»»
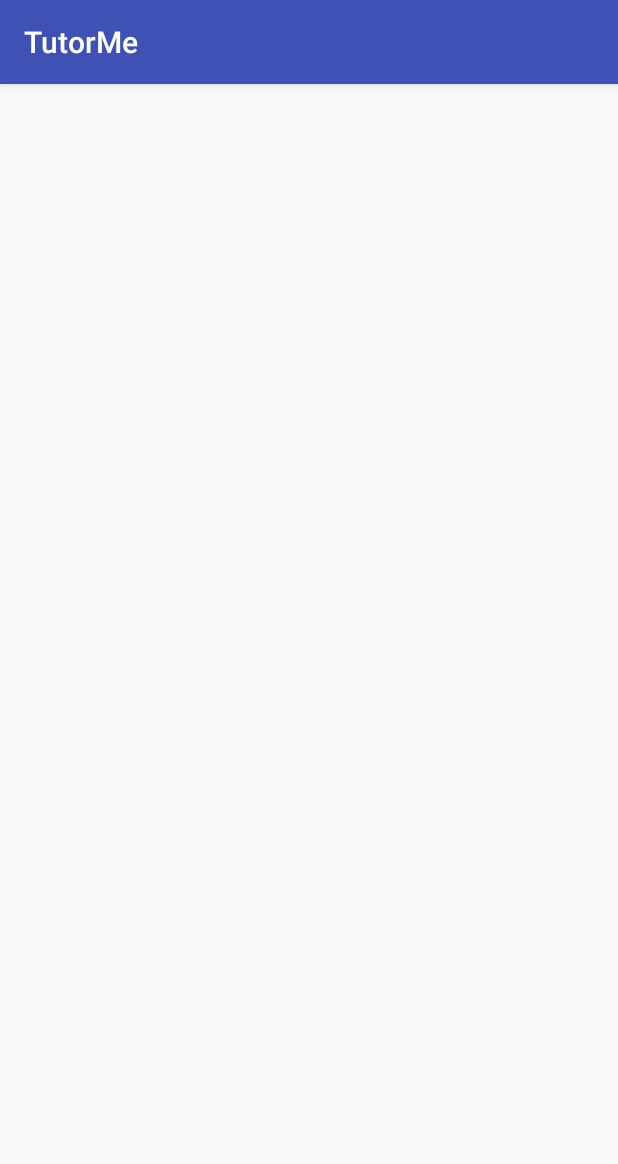
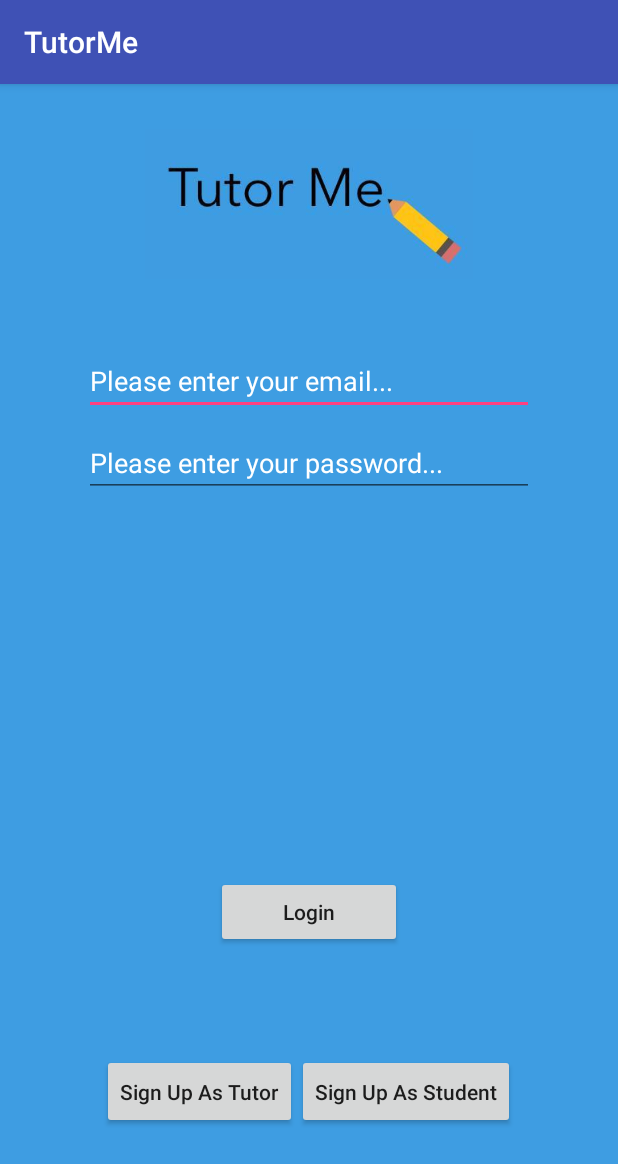
Before and after one commit to StephenVanSon/TutorMe, an Android app: the screen it shows after launch (InitialActivity), on a phone screen of 412 x 824 dp. Shown: the top 1164 px of the screen. Run offline under Robolectric (Android 15) with nearby library versions, the phone set to English and light mode, and no system bars; libraries missing offline, so code that uses them is left out: com.firebase.client; 2 statements that could not run were skipped.

Commit message:
added init activity

```diff
--- a/app/src/main/res/layout/activity_initial.xml
+++ b/app/src/main/res/layout/activity_initial.xml
@@ -1,12 +1,104 @@
 <?xml version="1.0" encoding="utf-8"?>
-<RelativeLayout xmlns:android="http://schemas.android.com/apk/res/android"
+<LinearLayout xmlns:android="http://schemas.android.com/apk/res/android"
     xmlns:tools="http://schemas.android.com/tools"
     android:layout_width="match_parent"
     android:layout_height="match_parent"
-    android:paddingBottom="@dimen/activity_vertical_margin"
-    android:paddingLeft="@dimen/activity_horizontal_margin"
-    android:paddingRight="@dimen/activity_horizontal_margin"
-    android:paddingTop="@dimen/activity_vertical_margin"
+    android:orientation="vertical"
+    android:background="#3E9DE2"
     tools:context=".activities.InitialActivity">
 
-</RelativeLayout>
+    <LinearLayout
+        android:orientation="vertical"
+        android:layout_height="0dp"
+        android:layout_width="match_parent"
+        android:layout_weight="3"
+        >
+
+        <ImageView
+            android:layout_width="wrap_content"
+            android:layout_height="100dp"
+            android:layout_marginTop="30dp"
+            android:id="@+id/banner"
+            android:src="@drawable/banner"
+            android:layout_gravity="center"
+            />
+
+
+
+
+        <FrameLayout
+            android:layout_width="match_parent"
+            android:layout_height="0dp"
+            android:layout_weight="1">
+
+
+            <EditText
+                android:layout_width="300dp"
+                android:layout_marginTop="45dp"
+                android:layout_height="wrap_content"
+                android:inputType="textEmailAddress"
+                android:ems="10"
+                android:id="@+id/email"
+                android:textColor="#FFFFFF"
+                android:layout_gravity="center_horizontal"
+                android:hint="Please enter your email..."
+                android:textColorHint="#FFFFFF"
+
+                />
+
+            <EditText
+                android:layout_width="300dp"
+                android:layout_marginTop="100dp"
+                android:layout_height="wrap_content"
+                android:inputType="textPassword"
+                android:ems="10"
+                android:id="@+id/password"
+                android:layout_gravity="center_horizontal"
+                android:hint="Please enter your password..."
+                android:textColor="#FFFFFF"
+                android:textColorHint="#FFFFFF"
+                />
+
+            <Button
+                android:layout_width="124dp"
+                android:layout_height="wrap_content"
+                android:text="Login"
+                android:id="@+id/loginbutton"
+                android:layout_gravity="center|bottom"
+                android:textAllCaps="false"
+                />
+
+        </FrameLayout>
+
+    </LinearLayout>
+
+
+    <LinearLayout
+        android:orientation="horizontal"
+        android:layout_height="0dp"
+        android:layout_width="match_parent"
+        android:layout_weight="1"
+        android:gravity="center|bottom">
+
+    <Button
+        android:layout_width="wrap_content"
+        android:layout_height="50dp"
+        android:text="Sign Up As Tutor"
+        android:id="@+id/Tutorbutton"
+        android:layout_gravity="center_vertical|right"
+        android:textAllCaps="false"
+        />
+
+
+    <Button
+        android:layout_width="wrap_content"
+        android:layout_height="50dp"
+        android:text="Sign Up As Student"
+        android:id="@+id/Studentbutton"
+        android:layout_gravity="center_vertical|left"
+        android:textAllCaps="false"
+        />
+
+    </LinearLayout>
+
+</LinearLayout>
```
Also changed, not shown: app/src/main/res/drawable/banner.jpg (added), 1 other file.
««
**REQUIREMENT:** Which of the lines above hold the string "InitialActivity"? Pick each of them out.

**THE ANSWER:**
Before and after one commit to StephenVanSon/TutorMe, an Android app: the screen it shows after launch (InitialActivity), on a phone screen of 412 x 824 dp. Shown: the top 1164 px of the screen. Run offline under Robolectric (Android 15) with nearby library versions, the phone set to English and light mode, and no system bars; libraries missing offline, so code that uses them is left out: com.firebase.client; 2 statements that could not run were skipped.
     tools:context=".activities.InitialActivity">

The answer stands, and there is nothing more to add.